English is also an official language, and a large majority of Filipinos can speak it well. I`ve been told that some speakers of regional languages prefer using English to using Tagalog as a national lingua franca, and that English is the real lingua franca. But in practice I`ve never really seen this during my time in Philippines. People from different regions default to Tagalog, and sometimes repeat certain things in English if their Tagalog gets a confused look.

From what I understand, English is used for higher education, academia, and business. I imagine there is still diglossia (switching between languages for different functions), for example 2 academics discuss a research paper in English but when they go on a side tangent they speak Tagalog. That`s my speculation.

What I do know, is that amongst the wealthier middle class people in Metro Manila, there is a lot of codeswitching between Tagalog and English. Since these are the people with the most cultural and media influence, it might create the impression that the whole country is constantly codedswitching with English when they speak Tagalog, but in my experience they don`t. Most Filipinos are not middle class and not from Manila. Tagalog is very much still alive as the lingua franca, with a bit of English thrown in for style and richer vocabulary. For now.

  • Chiradeep Roy

    Sounds very similar to the situation here in India. Urban Indians generally have a good grasp of English and some Hindi depending on which state they’re from. Otherwise, we usually default to our mother tongues.

  • Leira

    It’s so good to know about the language diversity of my own country.
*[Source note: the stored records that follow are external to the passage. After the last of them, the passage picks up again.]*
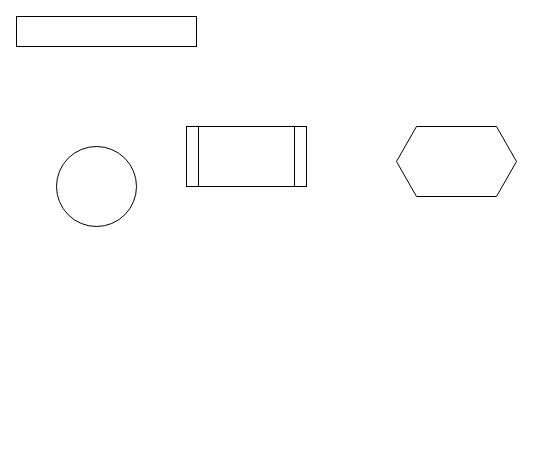
Above: images/Untitled Diagram.drawio in qingqingzijin-xty/hello-world (draw.io), before the change. Source tidied: cells renumbered, new cells numbered last; positions are measured from the earlier drawing's top-left corner, leaving out a move shared by most shapes. Both pictures are drawn from the tidied source at 100%, with x=0, y=0 at pixel (16, 16).
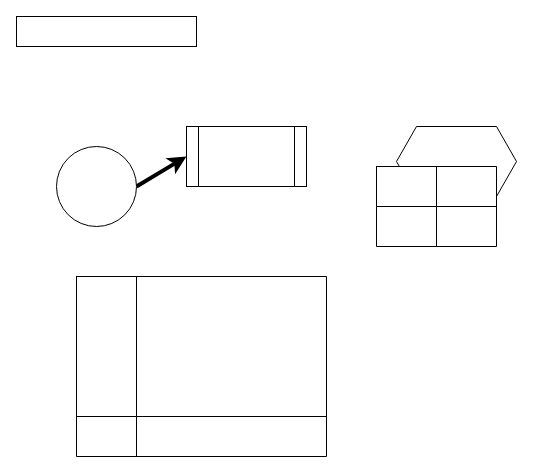
The same page after the edit.

Unchanged cells that the change refers to:
```xml
<mxCell id="3" style="shape=process;whiteSpace=wrap;html=1;backgroundOutline=1;" parent="1" vertex="1">
  <mxGeometry x="170" y="110" width="120" height="60" as="geometry" />
</mxCell>
<mxCell id="4" style="ellipse;whiteSpace=wrap;html=1;" parent="1" vertex="1">
  <mxGeometry x="40" y="130" width="80" height="80" as="geometry" />
</mxCell>
```

The edit, as a diff of the source:
```diff
@@
+    <mxCell id="6" style="edgeStyle=none;rounded=0;jettySize=auto;html=1;exitX=1;exitY=0.5;exitDx=0;exitDy=0;entryX=0;entryY=0.5;entryDx=0;entryDy=0;strokeWidth=4;endArrow=classic;endFill=1;" parent="1" edge="1" source="4" target="3">
+      <mxGeometry relative="1" as="geometry" />
+    </mxCell>
@@
+    <mxCell id="7" style="shape=table;html=1;whiteSpace=wrap;startSize=0;childLayout=tableLayout;" parent="1" vertex="1">
+      <mxGeometry x="360" y="150" width="120" height="80" as="geometry" />
+    </mxCell>
+    <mxCell id="8" style="shape=partialRectangle;html=1;whiteSpace=wrap;fillColor=none;top=0;left=0;bottom=0;right=0;" parent="7" vertex="1">
+      <mxGeometry width="120" height="40" as="geometry" />
+    </mxCell>
+    <mxCell id="9" style="shape=partialRectangle;html=1;whiteSpace=wrap;overflow=hidden;fillColor=none;top=0;left=0;bottom=0;right=0;" parent="8" vertex="1">
+      <mxGeometry width="60" height="40" as="geometry" />
+    </mxCell>
+    <mxCell id="10" style="shape=partialRectangle;html=1;whiteSpace=wrap;overflow=hidden;fillColor=none;top=0;left=0;bottom=0;right=0;" parent="8" vertex="1">
+      <mxGeometry x="60" width="60" height="40" as="geometry" />
+    </mxCell>
+    <mxCell id="11" style="shape=partialRectangle;html=1;whiteSpace=wrap;fillColor=none;top=0;left=0;bottom=0;right=0;" parent="7" vertex="1">
+      <mxGeometry y="40" width="120" height="40" as="geometry" />
+    </mxCell>
+    <mxCell id="12" style="shape=partialRectangle;html=1;whiteSpace=wrap;overflow=hidden;fillColor=none;top=0;left=0;bottom=0;right=0;" parent="11" vertex="1">
+      <mxGeometry width="60" height="40" as="geometry" />
+    </mxCell>
+    <mxCell id="13" style="shape=partialRectangle;html=1;whiteSpace=wrap;overflow=hidden;fillColor=none;top=0;left=0;bottom=0;right=0;" parent="11" vertex="1">
+      <mxGeometry x="60" width="60" height="40" as="geometry" />
+    </mxCell>
+    <mxCell id="14" style="shape=table;html=1;whiteSpace=wrap;startSize=0;childLayout=tableLayout;" parent="1" vertex="1">
+      <mxGeometry x="60" y="260" width="250" height="180" as="geometry" />
+    </mxCell>
+    <mxCell id="15" style="shape=partialRectangle;html=1;whiteSpace=wrap;fillColor=none;top=0;left=0;bottom=0;right=0;" parent="14" vertex="1">
+      <mxGeometry width="250" height="140" as="geometry" />
+    </mxCell>
+    <mxCell id="16" style="shape=partialRectangle;html=1;whiteSpace=wrap;overflow=hidden;fillColor=none;top=0;left=0;bottom=0;right=0;" parent="15" vertex="1">
+      <mxGeometry width="60" height="140" as="geometry" />
+    </mxCell>
+    <mxCell id="17" style="shape=partialRectangle;html=1;whiteSpace=wrap;overflow=hidden;fillColor=none;top=0;left=0;bottom=0;right=0;" parent="15" vertex="1">
+      <mxGeometry x="60" width="190" height="140" as="geometry" />
+    </mxCell>
+    <mxCell id="18" style="shape=partialRectangle;html=1;whiteSpace=wrap;fillColor=none;top=0;left=0;bottom=0;right=0;" parent="14" vertex="1">
+      <mxGeometry y="140" width="250" height="40" as="geometry" />
+    </mxCell>
+    <mxCell id="19" style="shape=partialRectangle;html=1;whiteSpace=wrap;overflow=hidden;fillColor=none;top=0;left=0;bottom=0;right=0;" parent="18" vertex="1">
+      <mxGeometry width="60" height="40" as="geometry" />
+    </mxCell>
+    <mxCell id="20" style="shape=partialRectangle;html=1;whiteSpace=wrap;overflow=hidden;fillColor=none;top=0;left=0;bottom=0;right=0;" parent="18" vertex="1">
+      <mxGeometry x="60" width="190" height="40" as="geometry" />
+    </mxCell>
```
When I was little I thought that Filipino is the language only for TVs and news but that all people really speak Cebuano, my native language. Later, I learned in school Tagalog and English since they’re actually part of the curriculum in our education system from Elementary even until College! No doubt, Filipinos can understand/speak fair English (just don’t speak too fast or else we get a nosebleed). For science related subjects, English is the medium of instruction. And your speculation is right! Professors do switch between English and our native language in the course of discussion. However, in taking Graduate degrees, speaking in our native language/lingua franca is discouraged.

  • Kuya Dan

    The system is actually really convenient for ‘language privacy’ XD.

    When my Parents only want to talk amongst themselves. They speak Ilocano which isn’t really a barrier since me and my brother can understand basic Ilocano. The problem is that we tend to not know how to speak Ilocano which is a pretty common phenomenon between Filipino children. Many young Filipino children where I live (in the UK) will understand Tagalog and maybe their parent’s regional language but they respond in English :O It’s pretty odd :/

    When we only want to talk amongst the Family, we talk in Tagalog since it’s the language we all can understand and speak Tagalog.

    And if we want everyone around us to understand, we’d speak in English since we live in the UK.

  • Sapphire Kiss

    It’s funny because sometimes we speak “conyo” where we mix our dialect+Filipino+English in one sentence.

    Anyway, this is a great article.

  • Jawad Joe

    Indonesian is much more interesting. It unites 742 languages and 250 million people. In my province South Sumatra only, there are about 7 native languages spoken. You don’t have to drive for hours, even neighboring cities speak different language. And Indonesian are understood by almost everyone. That is why Indonesian interesting.

    And compared to situations in the Phillipines and India, Indonesian enjoy much larger acceptance. It is very unusual for a country native language to become a lingua franca. Indonesia don’t even need to adopt English, because Indonesian language, with its simplicity, is far more suitable for a lingua franca.